Library wins grant to catalogue C.P. Scott letters from Guardian Archive
C.P. Scott. Image reproduced courtesy of Guardian News and Media Ltd.
The University of Manchester Library has been awarded a £40,000 grant for a new cataloguing project titled ‘What the Papers Say: The Editorial Correspondence of C.P. Scott in the Guardian Archive’.
The Guardian Archive is one of the largest and most significant collections held by The University of Manchester Library. At the heart of the archive is the correspondence of Charles Prestwich (C.P.) Scott, who edited the newspaper from 1872 to 1929. He is perhaps the most significant figure in the newspaper’s history, responsible for transforming the Guardian from a provincial journal into a newspaper of national and international standing.

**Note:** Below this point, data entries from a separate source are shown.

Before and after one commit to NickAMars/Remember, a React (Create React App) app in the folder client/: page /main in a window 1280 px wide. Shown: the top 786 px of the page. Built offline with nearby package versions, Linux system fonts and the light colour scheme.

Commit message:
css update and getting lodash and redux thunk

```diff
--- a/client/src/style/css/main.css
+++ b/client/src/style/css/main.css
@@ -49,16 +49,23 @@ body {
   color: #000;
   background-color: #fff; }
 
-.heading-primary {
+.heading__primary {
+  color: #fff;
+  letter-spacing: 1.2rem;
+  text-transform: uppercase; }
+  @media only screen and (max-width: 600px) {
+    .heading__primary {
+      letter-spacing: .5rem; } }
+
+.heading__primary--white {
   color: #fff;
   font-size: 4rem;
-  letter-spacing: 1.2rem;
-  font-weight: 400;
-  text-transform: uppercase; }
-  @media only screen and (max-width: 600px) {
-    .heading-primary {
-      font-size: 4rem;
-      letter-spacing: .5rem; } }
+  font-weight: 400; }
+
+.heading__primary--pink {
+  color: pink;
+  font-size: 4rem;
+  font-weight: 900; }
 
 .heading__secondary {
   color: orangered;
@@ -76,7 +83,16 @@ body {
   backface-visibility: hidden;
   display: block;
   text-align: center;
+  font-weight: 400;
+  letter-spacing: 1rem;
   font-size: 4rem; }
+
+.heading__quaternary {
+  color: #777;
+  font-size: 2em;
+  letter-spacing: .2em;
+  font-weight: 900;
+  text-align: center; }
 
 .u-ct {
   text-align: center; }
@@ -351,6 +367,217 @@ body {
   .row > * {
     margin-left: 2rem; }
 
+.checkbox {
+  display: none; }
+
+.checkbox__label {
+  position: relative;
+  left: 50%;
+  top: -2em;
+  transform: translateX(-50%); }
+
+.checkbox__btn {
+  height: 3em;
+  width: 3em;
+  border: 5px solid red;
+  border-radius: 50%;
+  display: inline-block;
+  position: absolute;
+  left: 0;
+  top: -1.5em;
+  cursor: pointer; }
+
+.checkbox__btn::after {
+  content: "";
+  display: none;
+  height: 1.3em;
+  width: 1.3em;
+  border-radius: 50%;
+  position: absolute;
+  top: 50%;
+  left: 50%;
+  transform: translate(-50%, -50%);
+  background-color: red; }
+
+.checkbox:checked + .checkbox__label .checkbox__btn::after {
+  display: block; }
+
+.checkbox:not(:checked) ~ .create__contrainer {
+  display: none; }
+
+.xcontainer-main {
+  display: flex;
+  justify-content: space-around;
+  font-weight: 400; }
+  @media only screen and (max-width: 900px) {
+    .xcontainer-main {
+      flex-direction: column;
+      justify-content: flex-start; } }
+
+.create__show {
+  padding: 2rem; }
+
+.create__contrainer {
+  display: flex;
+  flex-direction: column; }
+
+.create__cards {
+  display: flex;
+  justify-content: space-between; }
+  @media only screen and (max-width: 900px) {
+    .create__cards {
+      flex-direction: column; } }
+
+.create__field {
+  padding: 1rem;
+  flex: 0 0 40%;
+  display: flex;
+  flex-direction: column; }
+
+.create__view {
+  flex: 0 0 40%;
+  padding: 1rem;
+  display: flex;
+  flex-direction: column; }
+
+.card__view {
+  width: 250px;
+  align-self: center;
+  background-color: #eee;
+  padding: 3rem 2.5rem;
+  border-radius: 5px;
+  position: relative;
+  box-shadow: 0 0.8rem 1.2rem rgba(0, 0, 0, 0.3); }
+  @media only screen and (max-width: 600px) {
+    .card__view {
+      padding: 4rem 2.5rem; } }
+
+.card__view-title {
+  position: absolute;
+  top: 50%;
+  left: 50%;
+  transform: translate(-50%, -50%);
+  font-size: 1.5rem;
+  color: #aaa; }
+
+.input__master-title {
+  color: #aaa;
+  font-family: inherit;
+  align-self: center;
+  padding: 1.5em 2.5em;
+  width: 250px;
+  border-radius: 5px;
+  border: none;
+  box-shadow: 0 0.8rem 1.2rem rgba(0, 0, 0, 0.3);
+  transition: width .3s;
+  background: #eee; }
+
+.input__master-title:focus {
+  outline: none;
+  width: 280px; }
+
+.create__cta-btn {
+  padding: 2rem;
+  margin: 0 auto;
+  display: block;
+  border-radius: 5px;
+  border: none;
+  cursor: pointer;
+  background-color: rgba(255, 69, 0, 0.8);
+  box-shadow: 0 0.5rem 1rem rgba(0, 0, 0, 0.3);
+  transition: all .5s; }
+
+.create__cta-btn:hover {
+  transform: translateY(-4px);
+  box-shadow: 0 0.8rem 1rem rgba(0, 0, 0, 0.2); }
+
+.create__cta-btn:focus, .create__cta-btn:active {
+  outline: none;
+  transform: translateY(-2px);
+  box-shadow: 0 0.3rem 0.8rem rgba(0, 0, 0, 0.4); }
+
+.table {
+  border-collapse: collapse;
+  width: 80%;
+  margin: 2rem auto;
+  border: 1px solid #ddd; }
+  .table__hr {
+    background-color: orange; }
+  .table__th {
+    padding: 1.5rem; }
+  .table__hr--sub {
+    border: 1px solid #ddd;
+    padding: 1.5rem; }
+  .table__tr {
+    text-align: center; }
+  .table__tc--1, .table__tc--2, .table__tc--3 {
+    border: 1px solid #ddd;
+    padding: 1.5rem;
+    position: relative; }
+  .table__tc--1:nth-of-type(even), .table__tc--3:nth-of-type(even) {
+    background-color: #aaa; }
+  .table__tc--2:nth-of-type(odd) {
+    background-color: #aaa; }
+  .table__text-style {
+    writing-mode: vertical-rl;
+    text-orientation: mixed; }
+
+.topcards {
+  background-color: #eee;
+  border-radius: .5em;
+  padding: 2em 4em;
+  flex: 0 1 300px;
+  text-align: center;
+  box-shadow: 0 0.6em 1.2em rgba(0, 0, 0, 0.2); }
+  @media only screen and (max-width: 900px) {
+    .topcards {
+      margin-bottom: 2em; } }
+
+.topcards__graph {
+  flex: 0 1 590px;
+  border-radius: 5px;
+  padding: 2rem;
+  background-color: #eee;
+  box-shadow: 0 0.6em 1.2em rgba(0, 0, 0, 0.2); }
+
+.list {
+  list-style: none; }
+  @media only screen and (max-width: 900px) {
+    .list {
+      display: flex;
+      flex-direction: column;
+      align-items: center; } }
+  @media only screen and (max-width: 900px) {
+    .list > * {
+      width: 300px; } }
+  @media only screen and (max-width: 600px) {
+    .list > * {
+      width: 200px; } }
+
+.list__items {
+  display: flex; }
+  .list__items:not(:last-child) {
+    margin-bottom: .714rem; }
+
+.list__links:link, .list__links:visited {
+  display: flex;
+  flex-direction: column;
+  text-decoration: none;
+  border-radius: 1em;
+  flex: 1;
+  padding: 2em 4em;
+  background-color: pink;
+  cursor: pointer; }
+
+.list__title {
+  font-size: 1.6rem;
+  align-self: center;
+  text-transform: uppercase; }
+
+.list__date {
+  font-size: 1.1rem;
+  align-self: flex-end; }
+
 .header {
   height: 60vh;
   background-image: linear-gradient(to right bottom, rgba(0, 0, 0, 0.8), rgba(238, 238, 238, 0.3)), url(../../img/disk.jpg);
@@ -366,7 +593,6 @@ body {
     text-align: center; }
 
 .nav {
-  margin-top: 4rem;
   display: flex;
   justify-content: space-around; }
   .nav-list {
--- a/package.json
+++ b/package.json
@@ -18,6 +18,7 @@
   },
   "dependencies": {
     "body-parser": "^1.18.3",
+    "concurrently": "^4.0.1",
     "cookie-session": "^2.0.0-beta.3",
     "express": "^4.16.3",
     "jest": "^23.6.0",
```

The project, which is being funded by the National Cataloguing Grants Programme for Archives, aims to produce a detailed catalogue of Scott’s Editorial Correspondence. This comprises around 13,000 letters exchanged with 1,300 individuals including leading statesmen and politicians such as Herbert Asquith, David Lloyd George, Winston Churchill and Ramsay MacDonald.
Scott was an influential figure in Liberal circles, through a consistent left-of-centre stance in his editorship of the Guardian as well as holding the post of president of the Manchester Liberal Foundation and serving as a Liberal MP for 11 years. His interest in causes such as British policy in South Africa, women’s suffrage, Irish nationalism and the establishment of a Jewish homeland is illuminated in correspondence with figures like suffragette Emmeline Pankhurst, Irish nationalist Sir Roger Casement, and Zionist Chaim Weizmann. Significant literary figures also feature, among them George Bernard Shaw and Arthur Ransome (the newspaper’s Russian correspondent for a time).
Alan Rusbridger, former editor of the Guardian, wrote in his letter of support for the project: “The importance of the Manchester material cannot be exaggerated… The resonances with contemporary issues, such as anti-Semitism, the financial crisis and militarism, are astonishing…
"It is therefore essential that Scott’s vast editorial correspondence is fully catalogued and made available online, in order to unleash its remarkable potential.”
Fran Baker, who curates the archive, said: “Our Guardian Archive is one of the most heavily used archives within our Special Collections. Having a proper catalogue for this collection will really transform the service we offer to students, researchers and the general public, as well as opening the archive up for a wealth of new uses.
"We feel that the Editorial Correspondence of C.P. Scott is truly deserving of this grant, and are excited to get started!”
This is the second award the Library has won to enhance the catalogue for the Guardian Archive this year, following success in winning the 2015 Business Archive Council’s cataloguing grant for ‘Behind the headlines: documenting the people in the Guardian Archive’ back in August.
The archive is of huge significance for Manchester. Founded two years after the momentous Peterloo Massacre, the Guardian has a key place in the city’s rich history of radicalism, protest, and campaigns for social and political reform.
The Guardian Archive was donated to The University of Manchester Library in 1971 and is housed in The John Rylands Library. It dates from the newspaper’s establishment in 1821 to the early 1970s and also includes material relating to the Guardian’s sister newspaper, the Manchester Evening News.
Updated: Wed, Sep 27, 2017